▸ Data shown:
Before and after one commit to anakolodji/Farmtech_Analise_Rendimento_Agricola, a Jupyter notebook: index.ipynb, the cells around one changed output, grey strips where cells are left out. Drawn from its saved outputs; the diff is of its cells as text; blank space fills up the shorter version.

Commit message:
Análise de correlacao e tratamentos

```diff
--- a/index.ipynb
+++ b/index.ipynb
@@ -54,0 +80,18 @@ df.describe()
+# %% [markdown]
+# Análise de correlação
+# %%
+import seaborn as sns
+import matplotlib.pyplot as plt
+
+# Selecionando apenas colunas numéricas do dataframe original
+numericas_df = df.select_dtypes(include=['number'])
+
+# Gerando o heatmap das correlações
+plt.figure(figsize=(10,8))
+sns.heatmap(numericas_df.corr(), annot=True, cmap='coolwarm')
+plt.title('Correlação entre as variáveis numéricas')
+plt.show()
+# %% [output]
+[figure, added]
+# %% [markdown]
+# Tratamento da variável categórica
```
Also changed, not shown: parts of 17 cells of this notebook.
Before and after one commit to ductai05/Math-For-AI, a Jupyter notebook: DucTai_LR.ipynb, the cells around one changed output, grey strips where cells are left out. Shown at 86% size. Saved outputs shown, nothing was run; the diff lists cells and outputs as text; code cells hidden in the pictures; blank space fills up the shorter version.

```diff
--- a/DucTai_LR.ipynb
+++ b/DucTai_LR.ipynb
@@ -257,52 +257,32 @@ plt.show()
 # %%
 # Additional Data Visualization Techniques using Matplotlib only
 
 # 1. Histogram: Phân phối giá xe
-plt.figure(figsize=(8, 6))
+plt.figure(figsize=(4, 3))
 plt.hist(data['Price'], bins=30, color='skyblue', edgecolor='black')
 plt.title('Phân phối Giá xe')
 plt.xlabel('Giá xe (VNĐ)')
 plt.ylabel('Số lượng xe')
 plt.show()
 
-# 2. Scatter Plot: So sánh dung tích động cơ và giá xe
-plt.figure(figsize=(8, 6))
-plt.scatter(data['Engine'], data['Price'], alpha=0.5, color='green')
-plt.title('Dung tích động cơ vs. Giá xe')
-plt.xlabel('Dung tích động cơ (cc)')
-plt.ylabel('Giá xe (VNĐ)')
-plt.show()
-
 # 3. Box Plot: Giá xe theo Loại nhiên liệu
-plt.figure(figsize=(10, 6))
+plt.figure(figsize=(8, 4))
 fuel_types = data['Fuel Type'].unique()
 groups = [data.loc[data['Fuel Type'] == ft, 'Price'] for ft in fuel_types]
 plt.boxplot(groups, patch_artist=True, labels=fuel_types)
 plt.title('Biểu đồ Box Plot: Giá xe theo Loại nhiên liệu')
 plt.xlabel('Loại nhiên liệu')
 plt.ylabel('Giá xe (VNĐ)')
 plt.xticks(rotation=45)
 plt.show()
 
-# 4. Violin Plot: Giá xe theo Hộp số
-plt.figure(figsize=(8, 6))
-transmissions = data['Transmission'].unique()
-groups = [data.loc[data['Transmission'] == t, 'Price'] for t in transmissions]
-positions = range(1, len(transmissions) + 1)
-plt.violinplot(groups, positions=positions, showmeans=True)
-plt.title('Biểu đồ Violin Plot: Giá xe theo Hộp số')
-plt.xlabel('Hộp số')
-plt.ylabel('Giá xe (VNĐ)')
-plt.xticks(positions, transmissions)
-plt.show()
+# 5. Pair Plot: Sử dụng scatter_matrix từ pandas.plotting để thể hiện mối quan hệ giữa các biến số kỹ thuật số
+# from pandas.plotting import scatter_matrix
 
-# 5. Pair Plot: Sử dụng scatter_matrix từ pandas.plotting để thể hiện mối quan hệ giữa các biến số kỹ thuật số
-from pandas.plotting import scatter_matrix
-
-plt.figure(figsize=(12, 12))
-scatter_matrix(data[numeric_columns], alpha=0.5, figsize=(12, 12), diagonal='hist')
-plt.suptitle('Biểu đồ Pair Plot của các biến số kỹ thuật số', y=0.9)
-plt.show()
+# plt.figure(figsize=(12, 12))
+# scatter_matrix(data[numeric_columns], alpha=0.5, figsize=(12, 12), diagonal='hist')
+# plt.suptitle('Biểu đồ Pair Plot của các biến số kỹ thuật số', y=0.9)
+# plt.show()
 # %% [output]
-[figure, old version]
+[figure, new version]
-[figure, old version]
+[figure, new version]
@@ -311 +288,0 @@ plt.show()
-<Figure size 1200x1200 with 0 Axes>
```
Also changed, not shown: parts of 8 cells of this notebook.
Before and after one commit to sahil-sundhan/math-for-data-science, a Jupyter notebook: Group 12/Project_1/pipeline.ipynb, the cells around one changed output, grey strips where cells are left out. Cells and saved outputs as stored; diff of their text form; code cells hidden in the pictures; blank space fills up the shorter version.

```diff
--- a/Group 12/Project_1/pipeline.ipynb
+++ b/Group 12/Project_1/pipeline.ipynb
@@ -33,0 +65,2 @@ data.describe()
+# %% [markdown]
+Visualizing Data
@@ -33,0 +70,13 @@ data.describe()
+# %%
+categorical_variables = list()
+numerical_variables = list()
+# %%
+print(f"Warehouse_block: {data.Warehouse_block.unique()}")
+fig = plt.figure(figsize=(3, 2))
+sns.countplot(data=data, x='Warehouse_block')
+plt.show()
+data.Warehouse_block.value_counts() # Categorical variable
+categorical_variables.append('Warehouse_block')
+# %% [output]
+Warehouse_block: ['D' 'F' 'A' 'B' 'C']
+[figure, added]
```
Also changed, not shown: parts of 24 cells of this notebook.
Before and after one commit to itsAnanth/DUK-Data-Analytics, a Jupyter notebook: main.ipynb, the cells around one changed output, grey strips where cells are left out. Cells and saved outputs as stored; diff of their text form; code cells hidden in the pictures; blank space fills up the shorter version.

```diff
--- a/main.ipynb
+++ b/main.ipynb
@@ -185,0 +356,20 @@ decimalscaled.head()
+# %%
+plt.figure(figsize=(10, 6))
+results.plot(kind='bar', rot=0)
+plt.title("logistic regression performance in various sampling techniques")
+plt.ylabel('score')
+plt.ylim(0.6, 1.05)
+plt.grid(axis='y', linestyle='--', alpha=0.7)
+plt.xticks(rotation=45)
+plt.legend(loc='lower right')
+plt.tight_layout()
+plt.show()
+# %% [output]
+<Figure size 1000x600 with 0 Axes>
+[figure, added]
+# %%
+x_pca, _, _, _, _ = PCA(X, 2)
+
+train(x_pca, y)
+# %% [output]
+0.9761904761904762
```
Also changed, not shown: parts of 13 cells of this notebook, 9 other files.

▸ Action item: Extract each entry in full and write it down exactly.

▸ Solved problem:
Before and after one commit to anakolodji/Farmtech_Analise_Rendimento_Agricola, a Jupyter notebook: index.ipynb, the cells around one changed output, grey strips where cells are left out. Drawn from its saved outputs; the diff is of its cells as text; blank space fills up the shorter version.

Commit message:
Análise de correlacao e tratamentos

```diff
--- a/index.ipynb
+++ b/index.ipynb
@@ -54,0 +80,18 @@ df.describe()
+# %% [markdown]
+# Análise de correlação
+# %%
+import seaborn as sns
+import matplotlib.pyplot as plt
+
+# Selecionando apenas colunas numéricas do dataframe original
+numericas_df = df.select_dtypes(include=['number'])
+
+# Gerando o heatmap das correlações
+plt.figure(figsize=(10,8))
+sns.heatmap(numericas_df.corr(), annot=True, cmap='coolwarm')
+plt.title('Correlação entre as variáveis numéricas')
+plt.show()
+# %% [output]
+[figure, added]
+# %% [markdown]
+# Tratamento da variável categórica
```
Also changed, not shown: parts of 17 cells of this notebook.
Before and after one commit to ductai05/Math-For-AI, a Jupyter notebook: DucTai_LR.ipynb, the cells around one changed output, grey strips where cells are left out. Shown at 86% size. Saved outputs shown, nothing was run; the diff lists cells and outputs as text; code cells hidden in the pictures; blank space fills up the shorter version.

```diff
--- a/DucTai_LR.ipynb
+++ b/DucTai_LR.ipynb
@@ -257,52 +257,32 @@ plt.show()
 # %%
 # Additional Data Visualization Techniques using Matplotlib only
 
 # 1. Histogram: Phân phối giá xe
-plt.figure(figsize=(8, 6))
+plt.figure(figsize=(4, 3))
 plt.hist(data['Price'], bins=30, color='skyblue', edgecolor='black')
 plt.title('Phân phối Giá xe')
 plt.xlabel('Giá xe (VNĐ)')
 plt.ylabel('Số lượng xe')
 plt.show()
 
-# 2. Scatter Plot: So sánh dung tích động cơ và giá xe
-plt.figure(figsize=(8, 6))
-plt.scatter(data['Engine'], data['Price'], alpha=0.5, color='green')
-plt.title('Dung tích động cơ vs. Giá xe')
-plt.xlabel('Dung tích động cơ (cc)')
-plt.ylabel('Giá xe (VNĐ)')
-plt.show()
-
 # 3. Box Plot: Giá xe theo Loại nhiên liệu
-plt.figure(figsize=(10, 6))
+plt.figure(figsize=(8, 4))
 fuel_types = data['Fuel Type'].unique()
 groups = [data.loc[data['Fuel Type'] == ft, 'Price'] for ft in fuel_types]
 plt.boxplot(groups, patch_artist=True, labels=fuel_types)
 plt.title('Biểu đồ Box Plot: Giá xe theo Loại nhiên liệu')
 plt.xlabel('Loại nhiên liệu')
 plt.ylabel('Giá xe (VNĐ)')
 plt.xticks(rotation=45)
 plt.show()
 
-# 4. Violin Plot: Giá xe theo Hộp số
-plt.figure(figsize=(8, 6))
-transmissions = data['Transmission'].unique()
-groups = [data.loc[data['Transmission'] == t, 'Price'] for t in transmissions]
-positions = range(1, len(transmissions) + 1)
-plt.violinplot(groups, positions=positions, showmeans=True)
-plt.title('Biểu đồ Violin Plot: Giá xe theo Hộp số')
-plt.xlabel('Hộp số')
-plt.ylabel('Giá xe (VNĐ)')
-plt.xticks(positions, transmissions)
-plt.show()
+# 5. Pair Plot: Sử dụng scatter_matrix từ pandas.plotting để thể hiện mối quan hệ giữa các biến số kỹ thuật số
+# from pandas.plotting import scatter_matrix
 
-# 5. Pair Plot: Sử dụng scatter_matrix từ pandas.plotting để thể hiện mối quan hệ giữa các biến số kỹ thuật số
-from pandas.plotting import scatter_matrix
-
-plt.figure(figsize=(12, 12))
-scatter_matrix(data[numeric_columns], alpha=0.5, figsize=(12, 12), diagonal='hist')
-plt.suptitle('Biểu đồ Pair Plot của các biến số kỹ thuật số', y=0.9)
-plt.show()
+# plt.figure(figsize=(12, 12))
+# scatter_matrix(data[numeric_columns], alpha=0.5, figsize=(12, 12), diagonal='hist')
+# plt.suptitle('Biểu đồ Pair Plot của các biến số kỹ thuật số', y=0.9)
+# plt.show()
 # %% [output]
-[figure, old version]
+[figure, new version]
-[figure, old version]
+[figure, new version]
@@ -311 +288,0 @@ plt.show()
-<Figure size 1200x1200 with 0 Axes>
```
Also changed, not shown: parts of 8 cells of this notebook.
Before and after one commit to sahil-sundhan/math-for-data-science, a Jupyter notebook: Group 12/Project_1/pipeline.ipynb, the cells around one changed output, grey strips where cells are left out. Cells and saved outputs as stored; diff of their text form; code cells hidden in the pictures; blank space fills up the shorter version.

```diff
--- a/Group 12/Project_1/pipeline.ipynb
+++ b/Group 12/Project_1/pipeline.ipynb
@@ -33,0 +65,2 @@ data.describe()
+# %% [markdown]
+Visualizing Data
@@ -33,0 +70,13 @@ data.describe()
+# %%
+categorical_variables = list()
+numerical_variables = list()
+# %%
+print(f"Warehouse_block: {data.Warehouse_block.unique()}")
+fig = plt.figure(figsize=(3, 2))
+sns.countplot(data=data, x='Warehouse_block')
+plt.show()
+data.Warehouse_block.value_counts() # Categorical variable
+categorical_variables.append('Warehouse_block')
+# %% [output]
+Warehouse_block: ['D' 'F' 'A' 'B' 'C']
+[figure, added]
```
Also changed, not shown: parts of 24 cells of this notebook.
Before and after one commit to itsAnanth/DUK-Data-Analytics, a Jupyter notebook: main.ipynb, the cells around one changed output, grey strips where cells are left out. Cells and saved outputs as stored; diff of their text form; code cells hidden in the pictures; blank space fills up the shorter version.

```diff
--- a/main.ipynb
+++ b/main.ipynb
@@ -185,0 +356,20 @@ decimalscaled.head()
+# %%
+plt.figure(figsize=(10, 6))
+results.plot(kind='bar', rot=0)
+plt.title("logistic regression performance in various sampling techniques")
+plt.ylabel('score')
+plt.ylim(0.6, 1.05)
+plt.grid(axis='y', linestyle='--', alpha=0.7)
+plt.xticks(rotation=45)
+plt.legend(loc='lower right')
+plt.tight_layout()
+plt.show()
+# %% [output]
+<Figure size 1000x600 with 0 Axes>
+[figure, added]
+# %%
+x_pca, _, _, _, _ = PCA(X, 2)
+
+train(x_pca, y)
+# %% [output]
+0.9761904761904762
```
Also changed, not shown: parts of 13 cells of this notebook, 9 other files.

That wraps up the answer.